Every artist needs a collector and archivist in order not to be lost to time, and in this aspect Johnson hit the jackpot with William Wilson. Wilson, along with a few assistants and friends, saved and organized every piece Johnson sent him. In this way, he, along with everyone else who ever got something from the artist, became his collaborator. Comprising 173 three-ring binders and around 100 framed pieces, Wilson’s archive was acquired by the Art Institute in 2018. This show and catalog is but the start of a project to study and understand one of the more unique talents of the 20th century. There is some irony of course in the idea of a cultural institution dedicated by definition to the preservation of timeless masterworks taking on an artist whose modus operandi revolved around ephemera and impermanence. Johnson wasn’t at all sure his work should ever be framed or displayed. To him, this killed off the possibility of its morphing further into yet-unknown states.

Ray Johnson. Rimbaud, 1957–60 Promised gift of The William S. Wilson Collection of Ray Johnson. © Ray Johnson Estate Credit: Courtesy the Art Institute of Chicago

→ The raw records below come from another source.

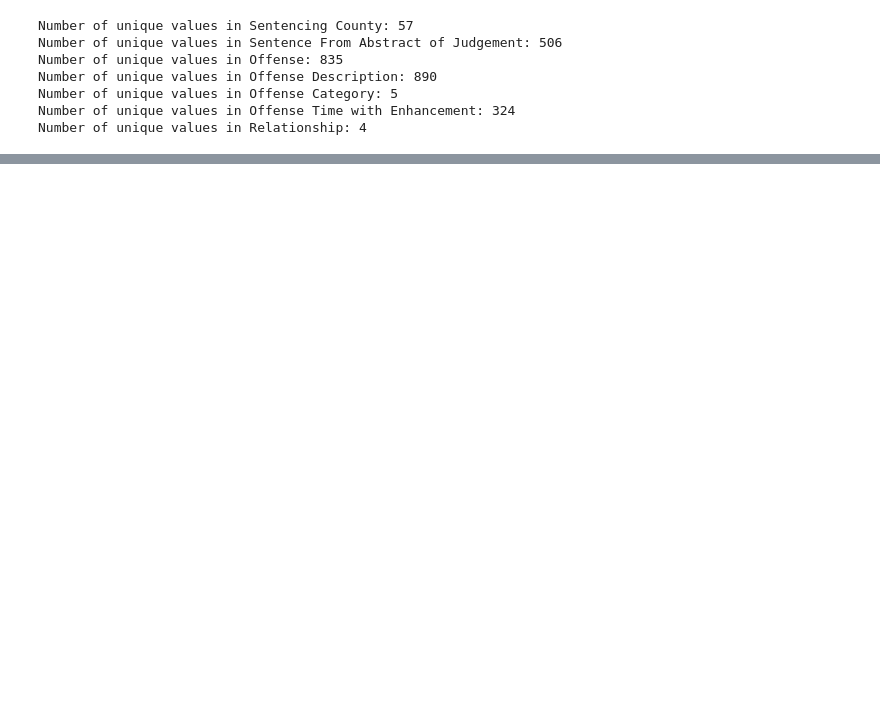
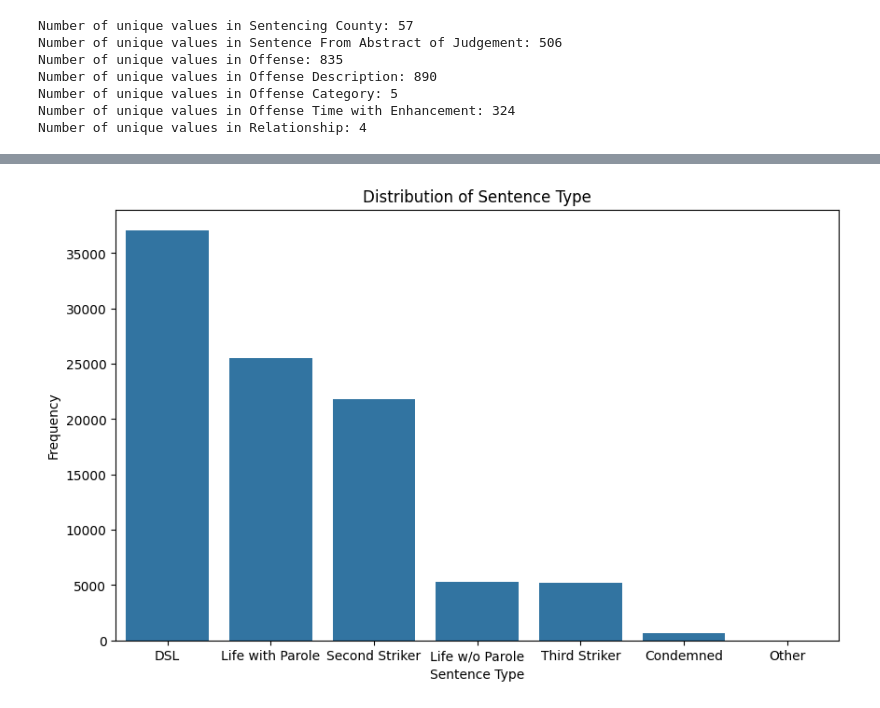
Before and after one commit to julia-epshtein/CS571, a Jupyter notebook: data_exploration.ipynb, the cells around one changed output, grey strips where cells are left out. Saved outputs shown, nothing was run; the diff lists cells and outputs as text; code cells hidden in the pictures; blank space fills up the shorter version.

```diff
--- a/data_exploration.ipynb
+++ b/data_exploration.ipynb
@@ -180,0 +255,13 @@ dtype: int64
+# %%
+plt.figure(figsize=(10, 6))
+sns.barplot(
+    x='Sentence Type',
+    y='count',
+    data=demographics['Sentence Type'].value_counts().reset_index()
+)
+plt.title('Distribution of Sentence Type')
+plt.xlabel('Sentence Type')
+plt.ylabel('Frequency')
+plt.show()
+# %% [output]
+[figure, added]
```
Also changed, not shown: parts of 47 cells of this notebook, 1 other file.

When our plague lockdown began nearly two years ago, I was forced to pivot my mode of art-making inward. Rather than drawing people on the bus or playing music in small clubs, I began to dig through old sketchbooks, homework assignments, letters, and other flotsam for inspiration and points of departure. I inadvertently stumbled into an intuitive mode of collage-making that I now know jibes with Johnson’s efforts from decades back. It’s like having a talk with an old friend I’ve never met.